■ **Data excerpts**

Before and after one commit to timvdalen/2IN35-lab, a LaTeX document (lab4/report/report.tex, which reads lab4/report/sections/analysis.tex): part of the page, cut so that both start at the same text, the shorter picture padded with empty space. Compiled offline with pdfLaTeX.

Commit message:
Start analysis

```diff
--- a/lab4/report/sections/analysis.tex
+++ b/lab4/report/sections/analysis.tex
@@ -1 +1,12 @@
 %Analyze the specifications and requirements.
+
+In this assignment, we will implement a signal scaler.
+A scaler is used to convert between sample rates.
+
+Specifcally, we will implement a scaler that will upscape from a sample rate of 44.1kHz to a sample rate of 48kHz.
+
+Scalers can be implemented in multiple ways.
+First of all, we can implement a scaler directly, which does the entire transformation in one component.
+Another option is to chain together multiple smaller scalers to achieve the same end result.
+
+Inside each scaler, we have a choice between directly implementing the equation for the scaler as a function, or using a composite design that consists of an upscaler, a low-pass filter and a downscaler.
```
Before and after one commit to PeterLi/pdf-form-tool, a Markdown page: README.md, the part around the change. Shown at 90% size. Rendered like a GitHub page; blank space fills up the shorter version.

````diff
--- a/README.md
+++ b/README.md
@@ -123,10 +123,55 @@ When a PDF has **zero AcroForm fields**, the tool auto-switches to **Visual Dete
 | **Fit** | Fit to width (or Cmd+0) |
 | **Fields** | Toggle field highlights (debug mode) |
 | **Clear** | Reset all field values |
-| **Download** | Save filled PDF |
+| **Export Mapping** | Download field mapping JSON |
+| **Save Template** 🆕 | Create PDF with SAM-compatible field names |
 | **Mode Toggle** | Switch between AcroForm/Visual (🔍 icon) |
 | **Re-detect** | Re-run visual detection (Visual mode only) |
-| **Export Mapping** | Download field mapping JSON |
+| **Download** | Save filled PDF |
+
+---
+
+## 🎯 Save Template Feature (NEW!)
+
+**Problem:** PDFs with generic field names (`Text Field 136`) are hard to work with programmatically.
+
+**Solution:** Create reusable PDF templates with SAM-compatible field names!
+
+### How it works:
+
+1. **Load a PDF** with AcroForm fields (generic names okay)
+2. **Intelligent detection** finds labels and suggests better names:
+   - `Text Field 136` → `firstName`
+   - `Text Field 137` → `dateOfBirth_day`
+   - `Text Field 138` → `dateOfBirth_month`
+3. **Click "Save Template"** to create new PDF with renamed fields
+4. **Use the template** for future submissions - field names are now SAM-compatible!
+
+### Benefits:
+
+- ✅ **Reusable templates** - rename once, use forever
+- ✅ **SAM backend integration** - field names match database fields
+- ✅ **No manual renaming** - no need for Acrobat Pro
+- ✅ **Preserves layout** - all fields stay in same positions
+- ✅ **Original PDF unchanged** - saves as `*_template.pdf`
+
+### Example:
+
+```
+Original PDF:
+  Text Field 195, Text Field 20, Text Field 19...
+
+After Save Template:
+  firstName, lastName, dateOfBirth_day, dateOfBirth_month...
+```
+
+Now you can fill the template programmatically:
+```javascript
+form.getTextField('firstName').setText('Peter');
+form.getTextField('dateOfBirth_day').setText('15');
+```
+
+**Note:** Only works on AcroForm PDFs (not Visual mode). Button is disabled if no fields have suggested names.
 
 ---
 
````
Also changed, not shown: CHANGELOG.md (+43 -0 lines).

■ **Exercise prompt**
Return the material exactly as it stands.

■ **Response area**
Before and after one commit to timvdalen/2IN35-lab, a LaTeX document (lab4/report/report.tex, which reads lab4/report/sections/analysis.tex): part of the page, cut so that both start at the same text, the shorter picture padded with empty space. Compiled offline with pdfLaTeX.

Commit message:
Start analysis

```diff
--- a/lab4/report/sections/analysis.tex
+++ b/lab4/report/sections/analysis.tex
@@ -1 +1,12 @@
 %Analyze the specifications and requirements.
+
+In this assignment, we will implement a signal scaler.
+A scaler is used to convert between sample rates.
+
+Specifcally, we will implement a scaler that will upscape from a sample rate of 44.1kHz to a sample rate of 48kHz.
+
+Scalers can be implemented in multiple ways.
+First of all, we can implement a scaler directly, which does the entire transformation in one component.
+Another option is to chain together multiple smaller scalers to achieve the same end result.
+
+Inside each scaler, we have a choice between directly implementing the equation for the scaler as a function, or using a composite design that consists of an upscaler, a low-pass filter and a downscaler.
```
Before and after one commit to PeterLi/pdf-form-tool, a Markdown page: README.md, the part around the change. Shown at 90% size. Rendered like a GitHub page; blank space fills up the shorter version.

````diff
--- a/README.md
+++ b/README.md
@@ -123,10 +123,55 @@ When a PDF has **zero AcroForm fields**, the tool auto-switches to **Visual Dete
 | **Fit** | Fit to width (or Cmd+0) |
 | **Fields** | Toggle field highlights (debug mode) |
 | **Clear** | Reset all field values |
-| **Download** | Save filled PDF |
+| **Export Mapping** | Download field mapping JSON |
+| **Save Template** 🆕 | Create PDF with SAM-compatible field names |
 | **Mode Toggle** | Switch between AcroForm/Visual (🔍 icon) |
 | **Re-detect** | Re-run visual detection (Visual mode only) |
-| **Export Mapping** | Download field mapping JSON |
+| **Download** | Save filled PDF |
+
+---
+
+## 🎯 Save Template Feature (NEW!)
+
+**Problem:** PDFs with generic field names (`Text Field 136`) are hard to work with programmatically.
+
+**Solution:** Create reusable PDF templates with SAM-compatible field names!
+
+### How it works:
+
+1. **Load a PDF** with AcroForm fields (generic names okay)
+2. **Intelligent detection** finds labels and suggests better names:
+   - `Text Field 136` → `firstName`
+   - `Text Field 137` → `dateOfBirth_day`
+   - `Text Field 138` → `dateOfBirth_month`
+3. **Click "Save Template"** to create new PDF with renamed fields
+4. **Use the template** for future submissions - field names are now SAM-compatible!
+
+### Benefits:
+
+- ✅ **Reusable templates** - rename once, use forever
+- ✅ **SAM backend integration** - field names match database fields
+- ✅ **No manual renaming** - no need for Acrobat Pro
+- ✅ **Preserves layout** - all fields stay in same positions
+- ✅ **Original PDF unchanged** - saves as `*_template.pdf`
+
+### Example:
+
+```
+Original PDF:
+  Text Field 195, Text Field 20, Text Field 19...
+
+After Save Template:
+  firstName, lastName, dateOfBirth_day, dateOfBirth_month...
+```
+
+Now you can fill the template programmatically:
+```javascript
+form.getTextField('firstName').setText('Peter');
+form.getTextField('dateOfBirth_day').setText('15');
+```
+
+**Note:** Only works on AcroForm PDFs (not Visual mode). Button is disabled if no fields have suggested names.
 
 ---
 
````
Also changed, not shown: CHANGELOG.md (+43 -0 lines).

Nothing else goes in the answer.